Brote de histoplasmosis aguda en viajeros chilenos a la selva ecuatoriana: un ejemplo de Medicina Geográfica
Eight Chilean teenagers traveled to Ecuador in January 1999, where they were bitten by mosquitoes, had contact with parakeets and lodged in poorly hygienic places; 6/8 visited for 5-10 minutes the interior of a bat cave. About a week later these 6 began with headache, myalgia and fever that lasted 2-3 weeks. 5/6 had dry cough with no respiratory distress. The index case was seen in the 2nd week of symptoms. A chest x-ray showed multiple nodular infiltrates as in the other five. Two had histoplasma serology, one was negative and the other positive at a low titer; histoplasmine skin test showed induration of 17-27 mm in all six. An acute histoplasmosis with massive exposure was diagnosed and treated with itraconazole for 3 weeks. All became asymptomatic and chest x-rays returned to normal.
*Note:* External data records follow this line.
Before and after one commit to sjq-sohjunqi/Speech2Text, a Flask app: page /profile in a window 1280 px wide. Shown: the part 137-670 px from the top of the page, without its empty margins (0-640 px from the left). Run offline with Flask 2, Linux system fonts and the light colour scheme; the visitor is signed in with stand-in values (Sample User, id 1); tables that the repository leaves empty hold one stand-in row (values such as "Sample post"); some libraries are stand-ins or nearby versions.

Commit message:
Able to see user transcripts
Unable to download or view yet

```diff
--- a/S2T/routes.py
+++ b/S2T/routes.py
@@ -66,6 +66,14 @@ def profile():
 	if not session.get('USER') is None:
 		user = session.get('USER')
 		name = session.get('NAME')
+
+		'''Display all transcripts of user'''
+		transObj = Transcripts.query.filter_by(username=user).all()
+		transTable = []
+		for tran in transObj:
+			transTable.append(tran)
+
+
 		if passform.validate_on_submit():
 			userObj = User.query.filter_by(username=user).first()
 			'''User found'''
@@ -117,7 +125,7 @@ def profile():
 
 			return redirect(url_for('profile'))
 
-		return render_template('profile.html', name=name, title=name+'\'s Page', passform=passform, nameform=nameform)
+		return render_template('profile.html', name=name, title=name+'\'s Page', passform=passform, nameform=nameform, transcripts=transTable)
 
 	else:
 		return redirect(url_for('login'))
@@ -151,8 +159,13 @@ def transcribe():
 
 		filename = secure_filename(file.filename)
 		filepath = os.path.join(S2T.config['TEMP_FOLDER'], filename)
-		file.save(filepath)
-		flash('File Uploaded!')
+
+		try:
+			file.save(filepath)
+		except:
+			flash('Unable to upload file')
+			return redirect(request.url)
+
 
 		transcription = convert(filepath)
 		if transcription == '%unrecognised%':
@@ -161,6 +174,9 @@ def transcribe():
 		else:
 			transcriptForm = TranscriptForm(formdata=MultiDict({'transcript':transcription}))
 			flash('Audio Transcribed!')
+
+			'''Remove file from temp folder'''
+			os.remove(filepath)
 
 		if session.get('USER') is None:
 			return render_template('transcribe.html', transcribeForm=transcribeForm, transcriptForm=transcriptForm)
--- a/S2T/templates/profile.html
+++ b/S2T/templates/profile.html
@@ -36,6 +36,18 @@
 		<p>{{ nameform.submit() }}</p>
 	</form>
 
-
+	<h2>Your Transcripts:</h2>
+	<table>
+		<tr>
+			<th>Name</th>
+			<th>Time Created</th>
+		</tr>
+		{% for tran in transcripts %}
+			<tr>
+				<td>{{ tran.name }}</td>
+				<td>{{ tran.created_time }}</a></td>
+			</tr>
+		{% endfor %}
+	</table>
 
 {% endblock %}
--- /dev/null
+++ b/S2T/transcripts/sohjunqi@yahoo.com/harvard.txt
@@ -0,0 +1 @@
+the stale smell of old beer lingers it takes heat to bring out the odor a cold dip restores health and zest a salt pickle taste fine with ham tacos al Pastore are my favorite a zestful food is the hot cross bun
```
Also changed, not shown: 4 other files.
Histoplasmosis (non existent endogenously in Chile) is, among other geographic and tropical diseases, a risk for Chilean travelers. Awareness of this in the general population and development of expertise in these diseases by local health care providers is required.